Conclusion  Perhaps academic STEM culture underestimates its own global value? Perhaps STEM faculty commonly think too small, about the enduring global value of STEM academia?

84. asdf Says:

I thought Boston had some good magnet schools like Boston Latin (alma mater of The Great Quux). Do they use lottery admission? Anyway you know more than I do.

I’m male and skipped a couple grades and it was a good thing in all regards.

Regarding those 18yo IDF girls with the huge-ass machine guns, Scott might like “The 188th Crybaby Brigade” by Joel Chasnoff, a funny-only-serious book about the year he spent in an IDF tank batallion.

Norbert Wiener’s autobiography “Ex-Prodigy” (that’s the first volume) comes to mind from a different direction.

85. Michael Says:

As a Texan and UT alumni, I am proud to see my school branch out into a growing and exciting field. I’m also a huge fan of your blog/writing and am glad to see you come to Texas. Don’t stop confronting stupidity!

I love all the comments that Scott so diligently makes in these posts but comments like http://www.scottaaronson.com/blog/?p=2620#comment-1006398 are to die for.

87. Scott Says:

Timothy #78: For 20 years or so, I thought of the Religious Right as (1) believing in scientific absurdities and (2) using those absurdities to prop up a system for denying people basic rights and implementing terrible public policy, up to and including the destruction of the planet. Not only is there nothing to like in that, there’s not even any basis for dialogue.

So what changed? It was neither a specific incident nor a real change in my object-level views, so much as simply getting older, and becoming increasingly conscious that there’s nothing in the political or social world that’s not susceptible to “ironic reversals.” Reading Scott Alexander’s blog certainly accelerated that insight.

As one example, if you’re worried about the worst religious right on earth—i.e., the one that stones gays, beheads infidels, kidnaps women to use as sex slaves, celebrates the murder of Jews, and plausibly boasts about demographically taking over the world in the long run—then one of the supreme ironies of our time is that the American religious right is more of an ally to you than the modern social-justice left is. (The parts of the left that are actually consistent in opposing religious fundamentalism—exemplified by Richard Dawkins and Maryam Namazie—are also the parts that get denounced every nanosecond by the social-justice left.)

As a second example, suppose you’re a shy, intellectual, nerdy straight male who feels alienated by the dating mores of the modern world. Who would you choose for an ally:

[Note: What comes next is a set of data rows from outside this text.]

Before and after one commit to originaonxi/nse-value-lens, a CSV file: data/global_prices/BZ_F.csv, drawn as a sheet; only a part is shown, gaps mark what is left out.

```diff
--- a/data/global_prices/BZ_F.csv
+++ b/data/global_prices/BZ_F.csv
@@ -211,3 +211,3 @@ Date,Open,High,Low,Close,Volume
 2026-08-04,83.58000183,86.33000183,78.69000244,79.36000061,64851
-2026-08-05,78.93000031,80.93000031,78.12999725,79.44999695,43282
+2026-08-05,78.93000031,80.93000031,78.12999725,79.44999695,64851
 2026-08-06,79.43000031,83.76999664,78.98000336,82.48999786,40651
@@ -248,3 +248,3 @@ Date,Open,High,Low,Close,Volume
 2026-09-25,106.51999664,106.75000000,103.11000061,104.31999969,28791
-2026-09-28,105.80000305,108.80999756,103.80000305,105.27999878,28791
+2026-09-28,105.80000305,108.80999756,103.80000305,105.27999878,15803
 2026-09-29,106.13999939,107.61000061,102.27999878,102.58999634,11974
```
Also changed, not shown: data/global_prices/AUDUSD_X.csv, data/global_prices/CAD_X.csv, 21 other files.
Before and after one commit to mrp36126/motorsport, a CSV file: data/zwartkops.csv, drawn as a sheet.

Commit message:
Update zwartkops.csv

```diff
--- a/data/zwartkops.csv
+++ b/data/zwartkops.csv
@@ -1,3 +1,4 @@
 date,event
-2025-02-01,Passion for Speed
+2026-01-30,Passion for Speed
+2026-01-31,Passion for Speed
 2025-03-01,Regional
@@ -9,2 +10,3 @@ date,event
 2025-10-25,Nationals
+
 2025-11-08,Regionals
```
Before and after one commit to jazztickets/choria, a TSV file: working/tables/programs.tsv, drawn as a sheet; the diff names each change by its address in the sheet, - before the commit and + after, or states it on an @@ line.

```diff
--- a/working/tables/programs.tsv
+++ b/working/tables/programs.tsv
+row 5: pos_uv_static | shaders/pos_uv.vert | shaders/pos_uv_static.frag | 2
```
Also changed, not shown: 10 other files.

(a) people with the bizarre belief that the earth is 6,000 years old, but who share your dissatisfaction with modern dating mores; see you as a sweet, well-meaning person who deserves to be happy; and just hope your studies of the natural world will eventually lead you to God; or

(b) people who know the age of the earth but despise you for existing, and will do everything in their power to shame you as a misogynist monster if you ever breathe a word about your life experience?

To clarify, I’m no friend of the religious right. If anything, I suspect I’m a more effective opponent of them, now that I understand their appeal, because there’s some tiny part of me that’s actually felt their appeal.

But there’s no getting around it: given what I’ve gone through, the idea of, let’s say, President Rick Santorum terrifies me much less than the idea of President Amanda Marcotte. There’s probably some limit to what President Santorum would do just to make everyone like me suffer!

(Note: please don’t ask me whether I’d be more terrified of President Marcotte or President Trump.)

88. Silas Barta Says:

Best wishes on your transition! But dagnabbit, why’d you’d have to move to Central Texas *after* I moved out? 😛

89. Nilima Says:

Congratulations! Here’s wishing all three of you a grand new adventure.

A salutary side-effect of moving departments a few years ago was the thorough cleaning-out of my book shelves. I found a bunch of notes with half-baked ideas for projects that I’d forgotten. Also, a picture of me and some grad school friends drinking beer. For that alone, the move was worth it.

90. Kenneth W. Regan Says:

Congratulations on the new positions (spin up) and all the best on the transition.

91. Joshua Zelinsky Says:

#87,

“President Rick Santorum terrifies me much less than the idea of President Amanda Marcotte.”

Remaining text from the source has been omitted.